JetBlue passengers, leave your credit cards in your wallets: Apple Pay is on board.
The airline is rolling out Apple Pay on select flights between New York City's John F. Kennedy airport and airports in San Francisco and Los Angeles starting next week. By June, 3,500 flight attendants will be able to accept mobile payments using new iPad minis in NFC-compatible cases on all JetBlue flights. The cases will also accept traditional credit and debit cards if you don't have an iPhone 6 or 6 Plus. Later this year, JetBlue is also integrating Apple Pay into its own mobile app so passengers can make purchases, and the company said customers won't need to purchase Wi-Fi as part of their transactions.
JetBlue is limiting its mobile payment acceptance to Apple Pay for now, though a rep for the airline told USA Today that other systems like Google Wallet might be accepted "down the road."
This gives Apple an advantage in its quest to take mobile payments mainstream. Once JetBlue passengers get used to paying for drinks, snacks, and seat upgrades with their phones, they'll start to expect it on all airlines.
We expected airlines to accept Apple Pay at some point, given their adoption of Apple devices for in-flight service. United plans to outfit 23,000 flight attendants with an iPhone 6 Plus for in-air use this year, though it's unclear if the airline will also adopt Apple Pay.
"Somebody else doing it always puts pressure on the other guy," Eddy Cue, Apple's senior vice president for Internet software and services, told USA Today.

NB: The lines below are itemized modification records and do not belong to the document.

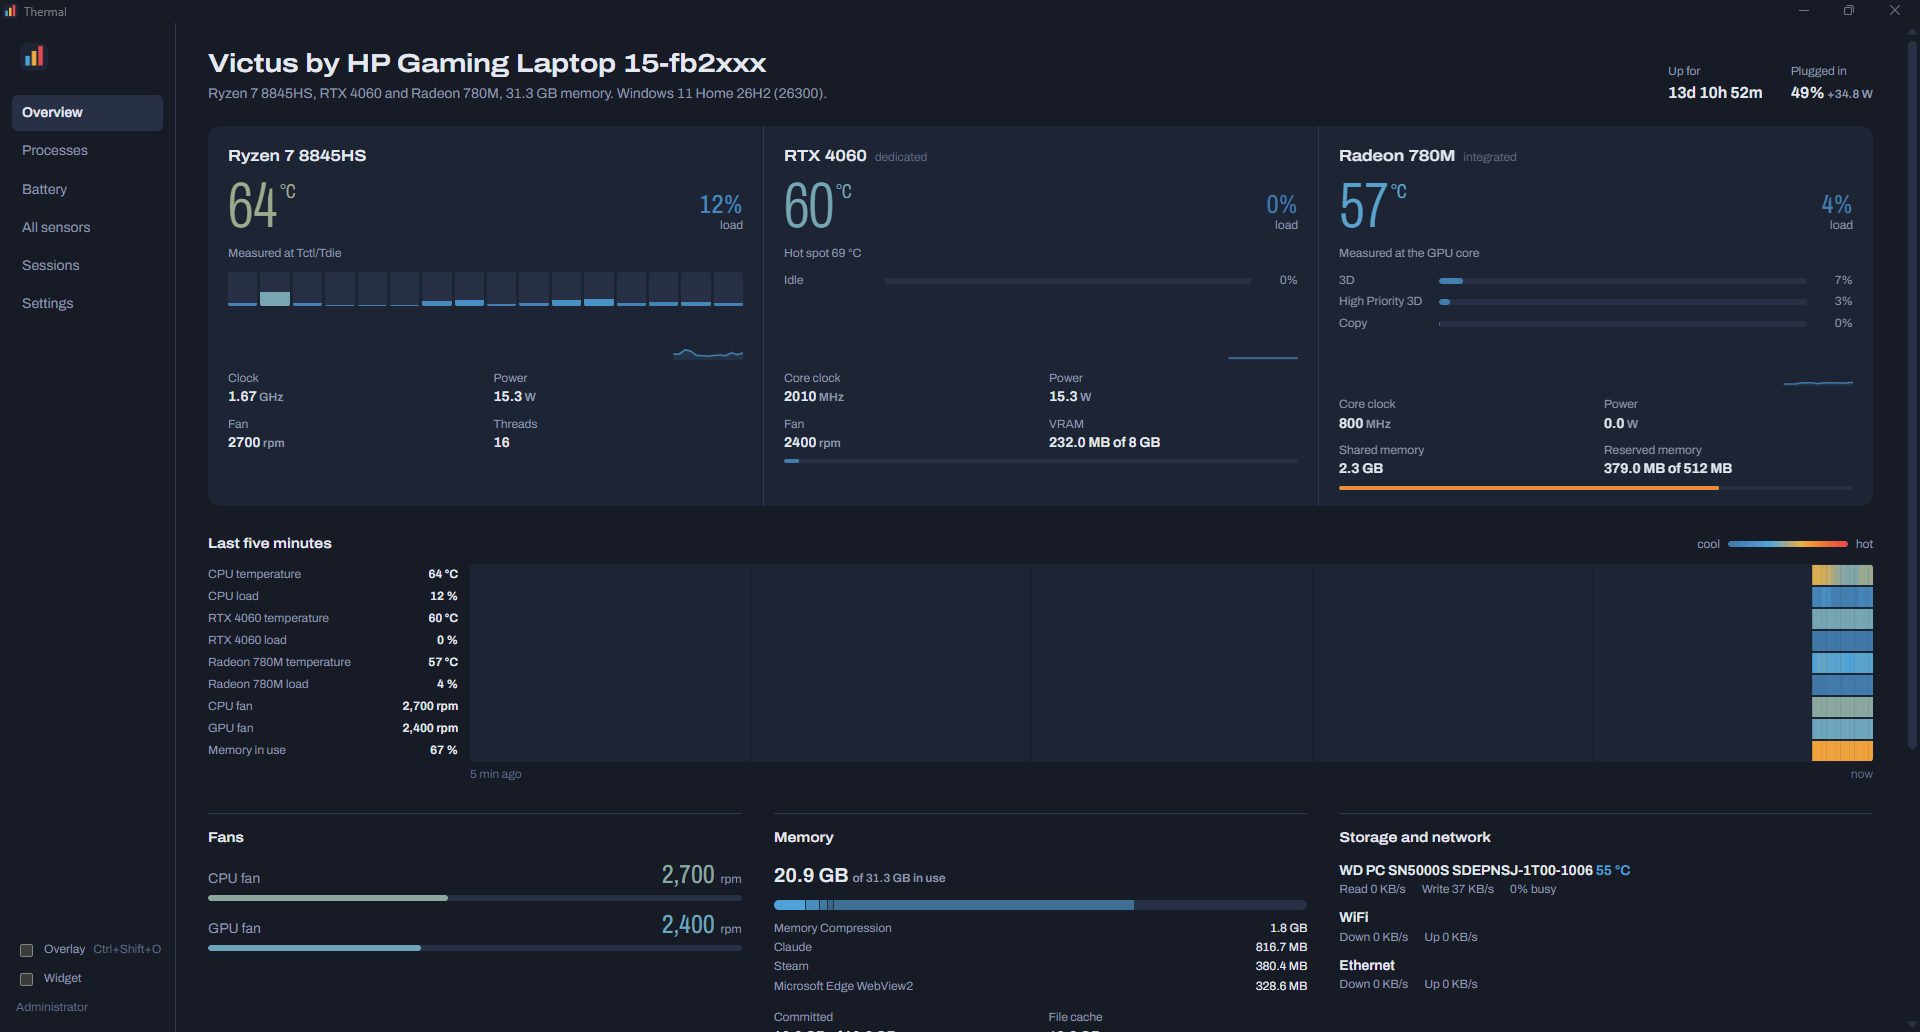
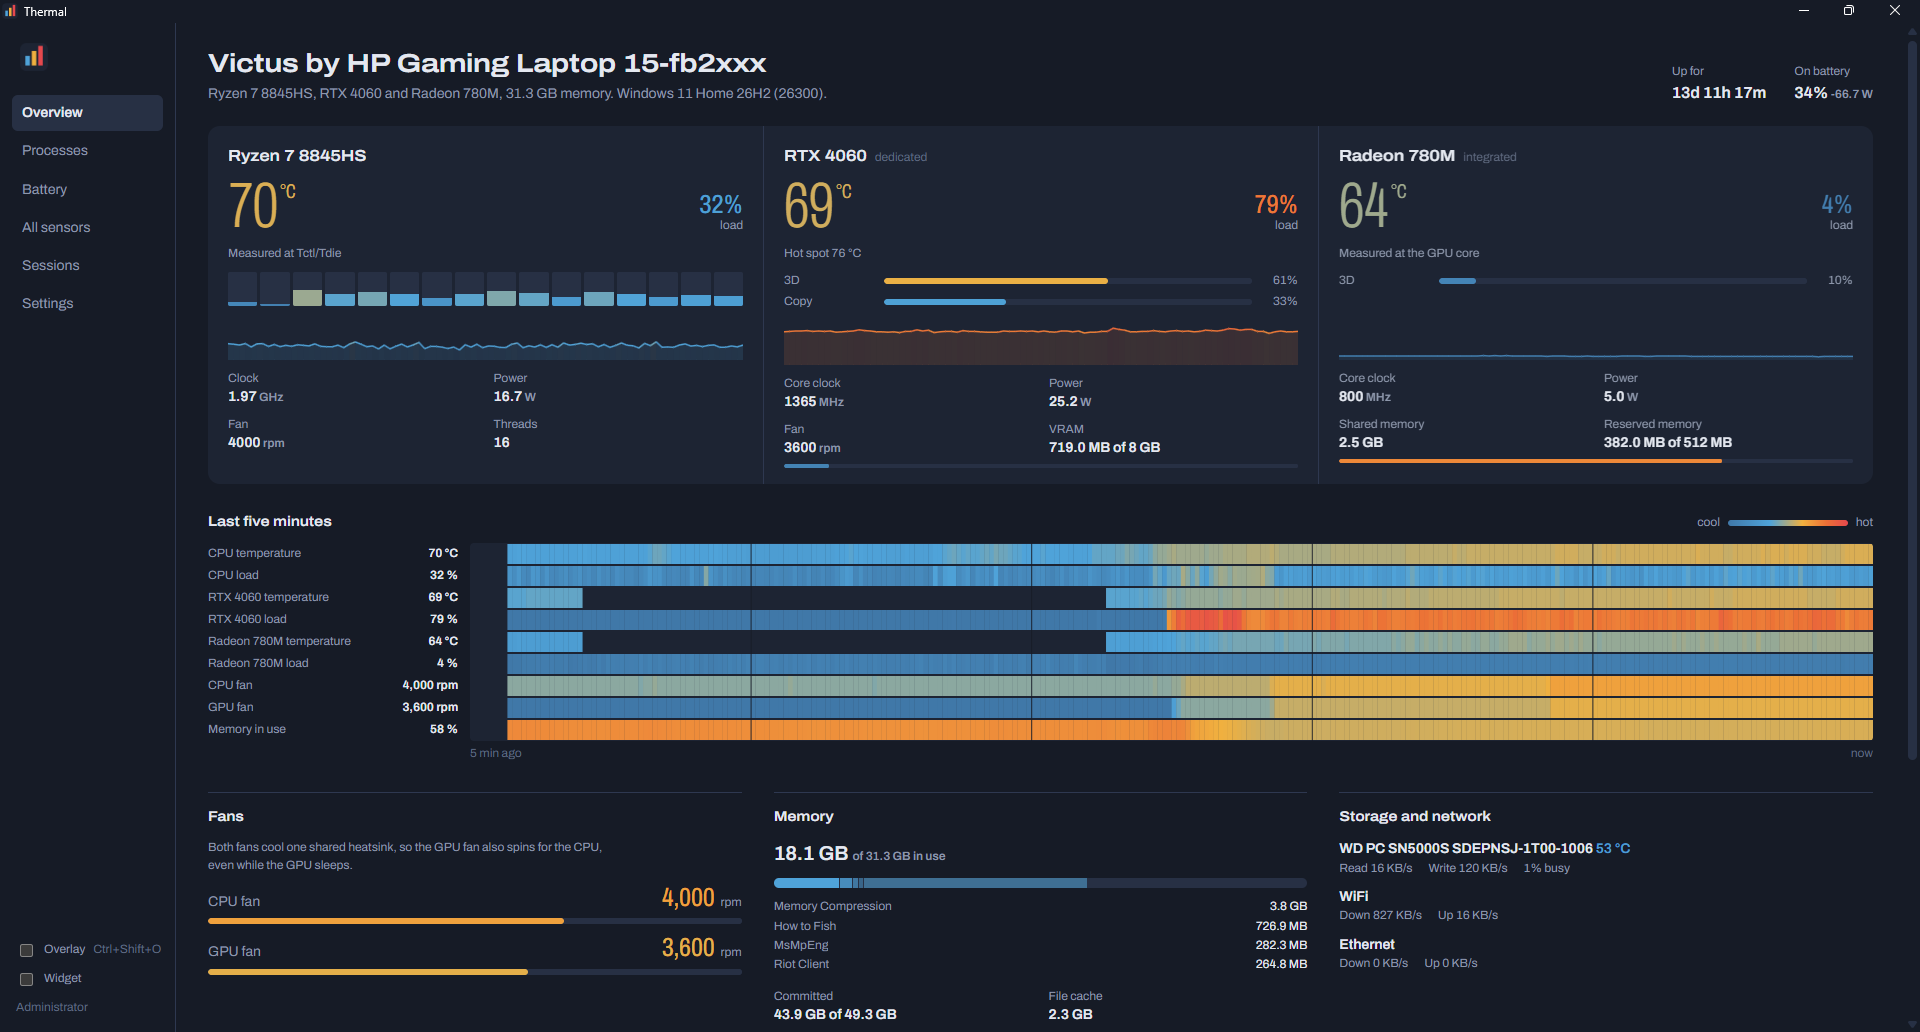
Say why GPU temperatures are missing; README overview with five minutes of history
The interface now knows whether Thermal is connected to the GPU sensors. While
it isn't (so the dedicated GPU can sleep), the integrated GPU reads 'Temp
paused' with the reason, and an awake but idle dedicated GPU reads 'Not in use'
instead of 'No temp sensor'.

diff --git a/ui/src/Overview.tsx b/ui/src/Overview.tsx
@@ -68,6 +68,9 @@ function CpuInstrument({ snap, history }: { snap: Snapshot; history: Map<string,
 function GpuInstrument({ g, snap, history }: { g: Gpu; snap: Snapshot; history: Map<string, Series> }) {
   const fan = g.fanRpm ?? (g.kind === "discrete" ? snap.fans.find((f) => /gpu/i.test(f.name))?.rpm ?? null : null);
   const memPct = g.memUsed != null && g.memTotal ? (100 * g.memUsed) / g.memTotal : null;
+  // Thermal reads all GPU temperatures over one connection, which it keeps closed while no app uses the dedicated GPU.
+  const dgpu = snap.gpus.find((x) => x.kind === "discrete");
+  const paused = g.kind === "integrated" && g.temp == null && !snap.gpuSensorsConnected && !!dgpu;
   return (
     <section className={g.active ? "inst" : "inst asleep"} aria-label={g.name}>
       <h2>
@@ -75,7 +78,20 @@ function GpuInstrument({ g, snap, history }: { g: Gpu; snap: Snapshot; history: 
         <span className="kind">{g.kind === "discrete" ? "dedicated" : "integrated"}</span>
       </h2>
       <div className="inst-top">
-        <Temp c={g.temp} missing={g.kind === "discrete" && !g.active ? "Asleep" : "No reading"} />
+        <Temp
+          c={g.temp}
+          missing={
+            g.kind === "discrete"
+              ? !g.active
+                ? "Asleep"
+                : !snap.gpuSensorsConnected
+                  ? "Not in use"
+                  : "No temp sensor"
+              : paused
+                ? "Temp paused"
+                : "No temp sensor"
+          }
+        />
         <div className="load">
           <span className="load-n" style={{ color: heat(scale.pct(g.load)) }}>{num(g.load)}%</span>
           <span className="load-l">load</span>
@@ -87,7 +103,9 @@ function GpuInstrument({ g, snap, history }: { g: Gpu; snap: Snapshot; history: 
             ? g.active
               ? "Sensors connect while an app uses it"
               : "Asleep, drawing no power"
-            : "Sensors connect while the dedicated GPU is in use"
+            : paused
+              ? `Paused while no app uses the ${shortGpu(dgpu!.name, snap.cpu.name)}, so it can sleep. This GPU shares the CPU die, so the CPU temperature is a close guide.`
+              : "This GPU doesn't report a temperature"
           : g.hotspot != null
             ? `Hot spot ${Math.round(g.hotspot)} °C`
             : "Measured at the GPU core"}

diff --git a/ui/src/bridge.ts b/ui/src/bridge.ts
@@ -91,6 +91,7 @@ function mock(): Snapshot {
     notes: [{ id: "pawnio", text: "CPU die temperature and package power need the PawnIO driver, a small signed driver that sensor tools use to read the processor. Without it the temperature shown is an estimate.", action: "installPawnIO" }],
     fps: phase % 40 < 25 ? { pid: 4412, name: "cyberpunk2077", fps: wave(4, 88, 40), frameTimeMs: 8.4, low1: 71 } : null,
     recording: null,
+    gpuSensorsConnected: true,
     power: {
       onBattery: true,
       drainW: 24.6,

diff --git a/ui/src/types.ts b/ui/src/types.ts
@@ -94,6 +94,8 @@ export interface Snapshot {
   fps: Nullable<{ pid: number; name: string; fps: number; frameTimeMs: number; low1: Nullable<number> }>;
   recording: Nullable<Recording>;
   power: Nullable<PowerInfo>;
+  /** False while Thermal is disconnected from GPU sensors so the dedicated GPU can sleep. */
+  gpuSensorsConnected: boolean;
 }
 
 export interface AppPower {

diff --git a/app/Telemetry/Collector.cs b/app/Telemetry/Collector.cs
@@ -117,7 +117,7 @@ internal sealed class Collector : IDisposable
             DateTimeOffset.UtcNow.ToUnixTimeMilliseconds(),
             new MachineInfo(_machineName, _model, _os, Environment.TickCount64 / 1000, _elevated),
             cpu, gpus, fans, BuildMemory(), BuildBattery(), BuildDisks(), BuildNet(), procInfos, BuildSensors(), notes.ToArray());
-        return snap with { Power = _power.Build(snap, procs, _gpuLuids, _dgpuOn, _gpuOpen && UsersOfDgpu(procs).Count == 0, PathOf) };
+        return snap with { GpuSensorsConnected = _gpuOpen, Power = _power.Build(snap, procs, _gpuLuids, _dgpuOn, _gpuOpen && UsersOfDgpu(procs).Count == 0, PathOf) };
     }
 
     /// <summary>Apps (not Windows itself, not Thermal) holding real work or memory on the dedicated GPU.</summary>

diff --git a/app/Telemetry/Snapshot.cs b/app/Telemetry/Snapshot.cs
@@ -20,4 +20,4 @@ public record SensorInfo(string Hw, string Type, string Name, double? Value, dou
 public record Snapshot(
     long T, MachineInfo Machine, CpuInfo Cpu, GpuInfo[] Gpus, FanInfo[] Fans, MemoryInfo Memory, BatteryInfo? Battery,
     DiskInfo[] Disks, NetInfo[] Net, ProcInfo[] Processes, SensorInfo[] Sensors, Note[] Notes,
-    FpsInfo? Fps = null, RecordingInfo? Recording = null, PowerInfo? Power = null);
+    FpsInfo? Fps = null, RecordingInfo? Recording = null, PowerInfo? Power = null, bool GpuSensorsConnected = true);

Apple has spent the last few months methodically adding new retail partners and support for smaller banks and credit unions. Apple Pay didn't start an overnight mobile payment revolution, but the service has definitely advanced the cause, which is more than competing products can claim.